• **WORK INSTRUCTIONS**
An exact reproduction of every record is required.

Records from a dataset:

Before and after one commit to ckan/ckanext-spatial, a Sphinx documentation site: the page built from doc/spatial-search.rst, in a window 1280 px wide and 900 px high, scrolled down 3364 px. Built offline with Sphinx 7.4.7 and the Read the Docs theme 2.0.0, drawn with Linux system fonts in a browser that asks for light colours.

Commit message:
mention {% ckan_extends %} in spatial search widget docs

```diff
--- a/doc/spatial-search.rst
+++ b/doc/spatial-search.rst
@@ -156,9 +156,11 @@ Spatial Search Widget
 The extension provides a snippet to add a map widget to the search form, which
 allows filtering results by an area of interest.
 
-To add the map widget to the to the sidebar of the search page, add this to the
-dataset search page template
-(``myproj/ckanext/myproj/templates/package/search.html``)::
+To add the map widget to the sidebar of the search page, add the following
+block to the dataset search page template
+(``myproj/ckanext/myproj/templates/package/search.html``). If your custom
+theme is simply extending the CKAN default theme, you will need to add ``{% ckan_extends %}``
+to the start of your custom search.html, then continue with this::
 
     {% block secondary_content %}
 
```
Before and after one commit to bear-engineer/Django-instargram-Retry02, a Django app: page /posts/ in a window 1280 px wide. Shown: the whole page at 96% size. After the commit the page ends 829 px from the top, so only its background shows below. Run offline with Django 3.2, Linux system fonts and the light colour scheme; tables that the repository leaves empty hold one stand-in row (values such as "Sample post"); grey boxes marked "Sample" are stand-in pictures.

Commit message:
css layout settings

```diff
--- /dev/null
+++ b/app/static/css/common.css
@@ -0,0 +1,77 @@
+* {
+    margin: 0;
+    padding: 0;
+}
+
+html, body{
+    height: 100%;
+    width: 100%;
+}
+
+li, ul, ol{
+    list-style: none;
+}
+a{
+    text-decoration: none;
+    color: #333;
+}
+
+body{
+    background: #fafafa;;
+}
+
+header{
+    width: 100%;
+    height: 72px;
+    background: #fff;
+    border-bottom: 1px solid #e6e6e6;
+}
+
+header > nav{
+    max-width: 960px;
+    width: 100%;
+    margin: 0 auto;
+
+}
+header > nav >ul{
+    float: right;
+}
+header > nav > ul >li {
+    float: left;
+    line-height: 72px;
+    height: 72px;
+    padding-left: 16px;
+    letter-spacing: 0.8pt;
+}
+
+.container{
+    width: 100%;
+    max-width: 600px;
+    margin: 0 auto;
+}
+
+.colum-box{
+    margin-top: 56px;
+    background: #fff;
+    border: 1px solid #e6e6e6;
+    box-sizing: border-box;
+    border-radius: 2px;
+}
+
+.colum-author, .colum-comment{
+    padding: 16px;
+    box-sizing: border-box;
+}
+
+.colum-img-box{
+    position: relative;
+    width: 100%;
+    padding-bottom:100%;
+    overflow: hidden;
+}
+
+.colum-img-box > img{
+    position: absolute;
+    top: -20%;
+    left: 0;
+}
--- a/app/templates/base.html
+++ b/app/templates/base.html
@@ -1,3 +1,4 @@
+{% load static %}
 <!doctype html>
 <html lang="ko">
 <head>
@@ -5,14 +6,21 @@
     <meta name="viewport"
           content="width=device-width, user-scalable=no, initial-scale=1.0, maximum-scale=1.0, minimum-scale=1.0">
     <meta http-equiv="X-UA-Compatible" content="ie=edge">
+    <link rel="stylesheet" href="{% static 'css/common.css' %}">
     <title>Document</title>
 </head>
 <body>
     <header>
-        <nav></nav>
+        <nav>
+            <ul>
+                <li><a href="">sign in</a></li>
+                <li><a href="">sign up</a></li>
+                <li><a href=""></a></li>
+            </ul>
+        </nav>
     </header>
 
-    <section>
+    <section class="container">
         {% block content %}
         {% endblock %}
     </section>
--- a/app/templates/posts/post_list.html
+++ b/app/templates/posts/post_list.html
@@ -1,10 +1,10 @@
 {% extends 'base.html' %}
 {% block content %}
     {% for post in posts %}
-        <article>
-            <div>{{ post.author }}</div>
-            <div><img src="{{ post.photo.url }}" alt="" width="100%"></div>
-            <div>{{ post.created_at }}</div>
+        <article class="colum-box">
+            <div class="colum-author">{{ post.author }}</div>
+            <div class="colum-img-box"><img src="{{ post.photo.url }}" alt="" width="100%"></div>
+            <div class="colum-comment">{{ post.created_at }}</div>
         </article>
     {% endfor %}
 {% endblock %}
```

• **COMPLETED EXERCISE**
Before and after one commit to ckan/ckanext-spatial, a Sphinx documentation site: the page built from doc/spatial-search.rst, in a window 1280 px wide and 900 px high, scrolled down 3364 px. Built offline with Sphinx 7.4.7 and the Read the Docs theme 2.0.0, drawn with Linux system fonts in a browser that asks for light colours.

Commit message:
mention {% ckan_extends %} in spatial search widget docs

```diff
--- a/doc/spatial-search.rst
+++ b/doc/spatial-search.rst
@@ -156,9 +156,11 @@ Spatial Search Widget
 The extension provides a snippet to add a map widget to the search form, which
 allows filtering results by an area of interest.
 
-To add the map widget to the to the sidebar of the search page, add this to the
-dataset search page template
-(``myproj/ckanext/myproj/templates/package/search.html``)::
+To add the map widget to the sidebar of the search page, add the following
+block to the dataset search page template
+(``myproj/ckanext/myproj/templates/package/search.html``). If your custom
+theme is simply extending the CKAN default theme, you will need to add ``{% ckan_extends %}``
+to the start of your custom search.html, then continue with this::
 
     {% block secondary_content %}
 
```
Before and after one commit to bear-engineer/Django-instargram-Retry02, a Django app: page /posts/ in a window 1280 px wide. Shown: the whole page at 96% size. After the commit the page ends 829 px from the top, so only its background shows below. Run offline with Django 3.2, Linux system fonts and the light colour scheme; tables that the repository leaves empty hold one stand-in row (values such as "Sample post"); grey boxes marked "Sample" are stand-in pictures.

Commit message:
css layout settings

```diff
--- /dev/null
+++ b/app/static/css/common.css
@@ -0,0 +1,77 @@
+* {
+    margin: 0;
+    padding: 0;
+}
+
+html, body{
+    height: 100%;
+    width: 100%;
+}
+
+li, ul, ol{
+    list-style: none;
+}
+a{
+    text-decoration: none;
+    color: #333;
+}
+
+body{
+    background: #fafafa;;
+}
+
+header{
+    width: 100%;
+    height: 72px;
+    background: #fff;
+    border-bottom: 1px solid #e6e6e6;
+}
+
+header > nav{
+    max-width: 960px;
+    width: 100%;
+    margin: 0 auto;
+
+}
+header > nav >ul{
+    float: right;
+}
+header > nav > ul >li {
+    float: left;
+    line-height: 72px;
+    height: 72px;
+    padding-left: 16px;
+    letter-spacing: 0.8pt;
+}
+
+.container{
+    width: 100%;
+    max-width: 600px;
+    margin: 0 auto;
+}
+
+.colum-box{
+    margin-top: 56px;
+    background: #fff;
+    border: 1px solid #e6e6e6;
+    box-sizing: border-box;
+    border-radius: 2px;
+}
+
+.colum-author, .colum-comment{
+    padding: 16px;
+    box-sizing: border-box;
+}
+
+.colum-img-box{
+    position: relative;
+    width: 100%;
+    padding-bottom:100%;
+    overflow: hidden;
+}
+
+.colum-img-box > img{
+    position: absolute;
+    top: -20%;
+    left: 0;
+}
--- a/app/templates/base.html
+++ b/app/templates/base.html
@@ -1,3 +1,4 @@
+{% load static %}
 <!doctype html>
 <html lang="ko">
 <head>
@@ -5,14 +6,21 @@
     <meta name="viewport"
           content="width=device-width, user-scalable=no, initial-scale=1.0, maximum-scale=1.0, minimum-scale=1.0">
     <meta http-equiv="X-UA-Compatible" content="ie=edge">
+    <link rel="stylesheet" href="{% static 'css/common.css' %}">
     <title>Document</title>
 </head>
 <body>
     <header>
-        <nav></nav>
+        <nav>
+            <ul>
+                <li><a href="">sign in</a></li>
+                <li><a href="">sign up</a></li>
+                <li><a href=""></a></li>
+            </ul>
+        </nav>
     </header>
 
-    <section>
+    <section class="container">
         {% block content %}
         {% endblock %}
     </section>
--- a/app/templates/posts/post_list.html
+++ b/app/templates/posts/post_list.html
@@ -1,10 +1,10 @@
 {% extends 'base.html' %}
 {% block content %}
     {% for post in posts %}
-        <article>
-            <div>{{ post.author }}</div>
-            <div><img src="{{ post.photo.url }}" alt="" width="100%"></div>
-            <div>{{ post.created_at }}</div>
+        <article class="colum-box">
+            <div class="colum-author">{{ post.author }}</div>
+            <div class="colum-img-box"><img src="{{ post.photo.url }}" alt="" width="100%"></div>
+            <div class="colum-comment">{{ post.created_at }}</div>
         </article>
     {% endfor %}
 {% endblock %}
```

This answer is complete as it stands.